Given his varied experiences of hetero and homosexuality, I really wanted to know how Colin now categorised his own sexuality, although if I’ve learned anything form speaking to him, it’s that sexuality can rarely be categorised. He is certainly in no denial about his past or his enjoyment of it and enlightenment as a result; but he puts it all down to experience – an experience which sees him in a unique position to understand the mental and physical aspects of arousal process, especially for men. In line with his belief that human sexuality is in a constant state of flux due to emotional and social changes, his description of his own sexuality at present is bisexual or to use his preferred term: hetero-bi-sensual. It seems a catch-all description, covering all bases so to speak, but perhaps that’s the lesson here – a simple word is never enough to describe something that is subject to curiosities, doubts, experimentations and sudden desires. To clarify his current position, he explains that he is predominantly attracted to women sexually and prefers relationships with them, but is also comfortable with male-to-male sensual touch and foreplay.
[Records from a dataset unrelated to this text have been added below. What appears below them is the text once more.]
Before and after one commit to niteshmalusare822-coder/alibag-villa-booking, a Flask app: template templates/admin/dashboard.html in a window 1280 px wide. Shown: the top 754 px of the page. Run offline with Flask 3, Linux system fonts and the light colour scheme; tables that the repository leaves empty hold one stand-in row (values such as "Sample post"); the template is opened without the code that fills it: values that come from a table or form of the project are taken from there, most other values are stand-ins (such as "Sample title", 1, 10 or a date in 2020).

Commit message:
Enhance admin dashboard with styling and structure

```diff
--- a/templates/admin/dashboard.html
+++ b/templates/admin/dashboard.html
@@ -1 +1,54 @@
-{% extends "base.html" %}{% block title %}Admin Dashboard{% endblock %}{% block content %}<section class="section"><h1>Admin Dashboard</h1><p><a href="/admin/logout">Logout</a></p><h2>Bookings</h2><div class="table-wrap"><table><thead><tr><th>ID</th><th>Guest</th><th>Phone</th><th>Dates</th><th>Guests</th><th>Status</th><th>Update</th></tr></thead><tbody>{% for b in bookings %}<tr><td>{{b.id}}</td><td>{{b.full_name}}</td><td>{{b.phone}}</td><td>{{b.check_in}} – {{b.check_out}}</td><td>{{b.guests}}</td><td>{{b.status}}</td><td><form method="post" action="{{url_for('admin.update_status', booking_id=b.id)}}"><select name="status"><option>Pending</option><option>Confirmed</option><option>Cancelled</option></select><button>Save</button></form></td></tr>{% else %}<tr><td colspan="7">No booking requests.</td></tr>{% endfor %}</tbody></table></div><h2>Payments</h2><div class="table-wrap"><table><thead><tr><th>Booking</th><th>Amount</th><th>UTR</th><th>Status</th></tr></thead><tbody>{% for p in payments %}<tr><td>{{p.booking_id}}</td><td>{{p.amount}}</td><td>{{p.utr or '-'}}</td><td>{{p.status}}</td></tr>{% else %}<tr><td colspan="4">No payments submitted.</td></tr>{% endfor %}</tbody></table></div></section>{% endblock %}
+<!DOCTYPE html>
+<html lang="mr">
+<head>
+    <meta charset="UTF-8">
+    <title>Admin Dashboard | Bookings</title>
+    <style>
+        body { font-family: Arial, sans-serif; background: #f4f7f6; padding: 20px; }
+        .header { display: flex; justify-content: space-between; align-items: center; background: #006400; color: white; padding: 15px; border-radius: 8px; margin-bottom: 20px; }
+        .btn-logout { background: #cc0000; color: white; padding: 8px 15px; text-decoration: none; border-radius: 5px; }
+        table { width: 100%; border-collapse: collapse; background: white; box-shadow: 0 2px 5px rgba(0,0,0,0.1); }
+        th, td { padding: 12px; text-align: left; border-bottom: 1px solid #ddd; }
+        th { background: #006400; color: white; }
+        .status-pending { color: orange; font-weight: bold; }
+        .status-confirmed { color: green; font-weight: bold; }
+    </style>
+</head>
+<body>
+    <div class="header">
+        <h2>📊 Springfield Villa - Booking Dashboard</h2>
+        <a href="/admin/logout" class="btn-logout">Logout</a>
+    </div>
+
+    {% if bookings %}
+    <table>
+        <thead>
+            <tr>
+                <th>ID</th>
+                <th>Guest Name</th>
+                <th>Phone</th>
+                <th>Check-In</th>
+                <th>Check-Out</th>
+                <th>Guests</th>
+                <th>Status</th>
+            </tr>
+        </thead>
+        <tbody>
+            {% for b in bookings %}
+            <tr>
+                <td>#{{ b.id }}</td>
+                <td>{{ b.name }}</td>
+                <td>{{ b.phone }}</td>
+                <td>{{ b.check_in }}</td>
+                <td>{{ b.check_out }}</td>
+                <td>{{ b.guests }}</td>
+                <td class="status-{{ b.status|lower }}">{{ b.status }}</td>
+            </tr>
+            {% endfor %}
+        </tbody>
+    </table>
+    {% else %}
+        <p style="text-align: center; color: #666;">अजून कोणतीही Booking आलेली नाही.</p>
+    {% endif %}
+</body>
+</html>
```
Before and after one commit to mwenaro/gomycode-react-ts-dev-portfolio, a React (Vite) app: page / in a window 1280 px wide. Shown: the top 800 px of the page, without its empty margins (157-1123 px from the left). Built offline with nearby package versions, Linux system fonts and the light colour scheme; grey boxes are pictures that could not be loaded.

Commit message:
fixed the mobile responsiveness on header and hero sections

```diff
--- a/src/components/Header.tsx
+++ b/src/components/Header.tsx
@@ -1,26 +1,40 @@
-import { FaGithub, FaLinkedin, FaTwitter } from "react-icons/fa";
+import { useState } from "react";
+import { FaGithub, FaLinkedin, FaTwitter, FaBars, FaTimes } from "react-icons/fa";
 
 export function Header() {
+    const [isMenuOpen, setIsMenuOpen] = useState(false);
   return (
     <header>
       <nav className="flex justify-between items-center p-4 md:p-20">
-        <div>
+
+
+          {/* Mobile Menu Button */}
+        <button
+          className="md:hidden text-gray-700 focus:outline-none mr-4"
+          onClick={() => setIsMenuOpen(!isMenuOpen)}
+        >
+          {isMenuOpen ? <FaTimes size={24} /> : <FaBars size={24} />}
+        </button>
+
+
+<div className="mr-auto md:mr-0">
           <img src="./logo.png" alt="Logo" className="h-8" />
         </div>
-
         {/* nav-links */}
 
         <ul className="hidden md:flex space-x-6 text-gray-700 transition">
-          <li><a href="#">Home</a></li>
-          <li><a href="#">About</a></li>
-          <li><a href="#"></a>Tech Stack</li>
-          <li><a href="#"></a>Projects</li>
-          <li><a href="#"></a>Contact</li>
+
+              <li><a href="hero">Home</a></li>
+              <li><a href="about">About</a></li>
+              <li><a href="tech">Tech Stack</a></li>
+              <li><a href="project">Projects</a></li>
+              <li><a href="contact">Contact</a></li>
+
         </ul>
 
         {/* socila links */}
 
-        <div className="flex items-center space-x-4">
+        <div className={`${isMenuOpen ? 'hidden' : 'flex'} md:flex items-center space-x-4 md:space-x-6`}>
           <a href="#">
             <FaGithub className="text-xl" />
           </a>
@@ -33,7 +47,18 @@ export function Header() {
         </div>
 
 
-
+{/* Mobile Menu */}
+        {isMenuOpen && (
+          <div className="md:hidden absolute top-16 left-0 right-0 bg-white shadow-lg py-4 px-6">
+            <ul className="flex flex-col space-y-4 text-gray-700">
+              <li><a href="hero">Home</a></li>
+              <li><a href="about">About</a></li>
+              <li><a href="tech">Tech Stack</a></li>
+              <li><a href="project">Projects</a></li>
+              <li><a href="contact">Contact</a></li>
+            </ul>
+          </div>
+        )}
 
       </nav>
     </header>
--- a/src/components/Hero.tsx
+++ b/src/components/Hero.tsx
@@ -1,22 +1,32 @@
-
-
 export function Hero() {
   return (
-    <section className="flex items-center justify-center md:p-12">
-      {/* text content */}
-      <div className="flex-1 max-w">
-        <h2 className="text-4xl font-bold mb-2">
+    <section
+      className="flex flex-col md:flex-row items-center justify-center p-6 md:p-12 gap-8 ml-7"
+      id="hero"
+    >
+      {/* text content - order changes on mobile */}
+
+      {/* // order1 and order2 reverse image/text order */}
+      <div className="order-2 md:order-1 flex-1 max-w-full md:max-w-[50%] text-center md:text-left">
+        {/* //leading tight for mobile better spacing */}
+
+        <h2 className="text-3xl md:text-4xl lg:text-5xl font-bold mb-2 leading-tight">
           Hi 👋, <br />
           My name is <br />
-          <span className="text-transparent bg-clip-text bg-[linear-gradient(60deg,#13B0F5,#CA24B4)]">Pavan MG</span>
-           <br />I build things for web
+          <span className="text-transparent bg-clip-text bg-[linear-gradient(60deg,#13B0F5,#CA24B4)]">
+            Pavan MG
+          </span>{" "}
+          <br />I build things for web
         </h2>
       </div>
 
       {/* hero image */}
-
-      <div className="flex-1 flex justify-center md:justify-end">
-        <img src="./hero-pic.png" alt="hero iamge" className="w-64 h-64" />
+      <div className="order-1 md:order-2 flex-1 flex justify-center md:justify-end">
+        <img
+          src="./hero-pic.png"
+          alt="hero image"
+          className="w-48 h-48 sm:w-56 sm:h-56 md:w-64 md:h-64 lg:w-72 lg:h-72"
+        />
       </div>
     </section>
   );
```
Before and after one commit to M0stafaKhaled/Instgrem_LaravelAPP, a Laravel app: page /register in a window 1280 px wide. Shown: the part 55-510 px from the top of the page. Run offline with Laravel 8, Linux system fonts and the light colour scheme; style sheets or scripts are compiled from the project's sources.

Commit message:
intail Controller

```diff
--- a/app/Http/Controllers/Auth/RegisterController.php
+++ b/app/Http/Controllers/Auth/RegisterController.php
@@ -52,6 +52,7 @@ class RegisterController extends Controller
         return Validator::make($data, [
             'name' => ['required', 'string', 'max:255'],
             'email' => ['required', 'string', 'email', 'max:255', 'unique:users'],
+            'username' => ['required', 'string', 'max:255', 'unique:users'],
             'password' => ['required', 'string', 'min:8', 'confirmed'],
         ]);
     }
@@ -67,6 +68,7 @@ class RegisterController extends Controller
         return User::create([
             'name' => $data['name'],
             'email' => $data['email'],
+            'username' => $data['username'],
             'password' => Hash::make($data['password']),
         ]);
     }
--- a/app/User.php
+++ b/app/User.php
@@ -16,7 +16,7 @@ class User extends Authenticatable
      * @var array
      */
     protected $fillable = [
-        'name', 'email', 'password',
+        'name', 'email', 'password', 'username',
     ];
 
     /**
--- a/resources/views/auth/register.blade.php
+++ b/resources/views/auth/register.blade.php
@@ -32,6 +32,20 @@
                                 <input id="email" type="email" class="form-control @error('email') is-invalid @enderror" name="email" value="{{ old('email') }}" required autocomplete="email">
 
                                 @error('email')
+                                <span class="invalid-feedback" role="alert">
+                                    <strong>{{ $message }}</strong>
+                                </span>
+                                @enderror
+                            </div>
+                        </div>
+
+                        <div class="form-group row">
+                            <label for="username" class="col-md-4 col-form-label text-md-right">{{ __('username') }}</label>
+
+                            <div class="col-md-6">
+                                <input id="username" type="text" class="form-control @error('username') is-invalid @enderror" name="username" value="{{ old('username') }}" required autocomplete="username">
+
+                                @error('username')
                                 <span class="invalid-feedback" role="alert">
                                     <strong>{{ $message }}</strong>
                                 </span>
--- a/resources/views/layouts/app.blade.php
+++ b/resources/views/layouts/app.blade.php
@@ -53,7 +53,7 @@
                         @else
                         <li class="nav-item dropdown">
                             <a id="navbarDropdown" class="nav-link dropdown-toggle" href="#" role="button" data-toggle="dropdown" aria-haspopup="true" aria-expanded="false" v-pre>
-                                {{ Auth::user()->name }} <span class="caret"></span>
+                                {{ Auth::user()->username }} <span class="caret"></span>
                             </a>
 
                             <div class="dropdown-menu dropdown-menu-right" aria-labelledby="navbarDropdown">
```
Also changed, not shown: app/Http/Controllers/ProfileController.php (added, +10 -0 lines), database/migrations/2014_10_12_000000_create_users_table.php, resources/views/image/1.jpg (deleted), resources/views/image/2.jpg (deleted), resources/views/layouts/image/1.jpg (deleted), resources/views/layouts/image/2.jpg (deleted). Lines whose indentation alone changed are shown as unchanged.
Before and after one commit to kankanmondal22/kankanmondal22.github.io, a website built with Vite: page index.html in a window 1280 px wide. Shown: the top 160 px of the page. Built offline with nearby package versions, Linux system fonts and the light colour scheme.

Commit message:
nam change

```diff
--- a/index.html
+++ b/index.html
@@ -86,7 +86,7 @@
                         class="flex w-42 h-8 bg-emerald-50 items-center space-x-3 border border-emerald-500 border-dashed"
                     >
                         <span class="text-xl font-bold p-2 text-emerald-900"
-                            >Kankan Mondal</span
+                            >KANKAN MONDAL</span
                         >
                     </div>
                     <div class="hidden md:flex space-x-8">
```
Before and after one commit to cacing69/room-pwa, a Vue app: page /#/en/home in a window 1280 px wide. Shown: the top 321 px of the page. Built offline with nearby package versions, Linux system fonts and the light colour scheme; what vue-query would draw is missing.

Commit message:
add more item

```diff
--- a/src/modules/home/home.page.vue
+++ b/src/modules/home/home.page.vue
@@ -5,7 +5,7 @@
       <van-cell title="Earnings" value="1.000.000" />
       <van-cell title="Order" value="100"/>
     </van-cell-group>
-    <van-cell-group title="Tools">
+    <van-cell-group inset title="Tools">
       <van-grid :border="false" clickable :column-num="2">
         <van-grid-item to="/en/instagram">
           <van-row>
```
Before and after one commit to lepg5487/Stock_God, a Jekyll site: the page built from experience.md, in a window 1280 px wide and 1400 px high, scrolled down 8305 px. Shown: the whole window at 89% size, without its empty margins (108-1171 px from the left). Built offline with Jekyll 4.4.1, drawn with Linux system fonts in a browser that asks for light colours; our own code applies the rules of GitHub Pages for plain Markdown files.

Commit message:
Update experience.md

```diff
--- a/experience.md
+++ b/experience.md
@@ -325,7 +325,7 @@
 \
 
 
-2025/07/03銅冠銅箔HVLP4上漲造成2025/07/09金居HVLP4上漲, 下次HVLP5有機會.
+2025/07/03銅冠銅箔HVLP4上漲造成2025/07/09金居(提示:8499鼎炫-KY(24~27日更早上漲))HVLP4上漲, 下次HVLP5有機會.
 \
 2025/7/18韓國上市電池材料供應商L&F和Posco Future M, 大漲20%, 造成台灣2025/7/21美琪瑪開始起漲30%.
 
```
It’s been almost 10 years since Colin Richards stepped off the bus in London’s Soho with a massage table in one hand a backpack in the other, and less than £50 to his name. July 2014 will see him moving into a glorious Thames side apartment overlooking Battersea Power station and the bustling, cosmopolitan site of the new US Embassy. He’s emerged from his chrysalis as a stronger, more confident and self-assured person with a lifestyle that I can only be envious of. And like a caterpillar emerges from its chrysalis as a bright butterfly and spreads its wings, the same can be said of the world we live in. “Sometimes, when I gaze from my window watching the remnants of old conservative London, change into the bright, secular society of tomorrow; it gives me hope. Hope that attitudes to sexuality and an individual’s sexual lifestyle will become less polarised and judged – and that each of us will be given the freedom and space to be who we were born to be, not whom society moulds us to become.”
Today, Colin’s clients come from all over the UK to learn from his expertise and many even come from abroad, due to a simple lack of support in their own country. He imparts his knowledge through teaching, lecturing, workshops and private events. He talks, almost with surprise, about the sheer diversity of his client base – they are male, female, singles and couples of all sexualities, cultures and creeds – all seeking help to either better understand their sexuality, improve sexual performance or learn how to become a better and more confident lover.
What’s important to this man, is that his work makes a real difference to people. Not just to himself, or even the people who pay him; but to people in general and the way in which they are perceived and treated because of their desires and sexuality. “If in 10 years from now,” he says, “my job title no longer raises eyebrows, then I’ll know that my challenging journey has been worthwhile. I’m happy with my world as it stands now, because by following my heart and my passion for helping others, I feel I’m challenging society to help itself.”
Personally, I haven’t met anyone whose life experiences combined with a formidable academic grounding in sexual psychology, give me more confidence in their ability as a sex mentor. Having listened not only to Colin Richards’ life story but also to his research and theory into many of the most complex aspects of human sexuality; I found it difficult not to put questions to him about my own relationship. Because if there’s one thing that I’ve learned since getting to know him, it’s that we’re all deeply shaped by our experiences and nowhere do these differences (and often, problems) manifest themselves more strongly and frustratingly than in the bedroom.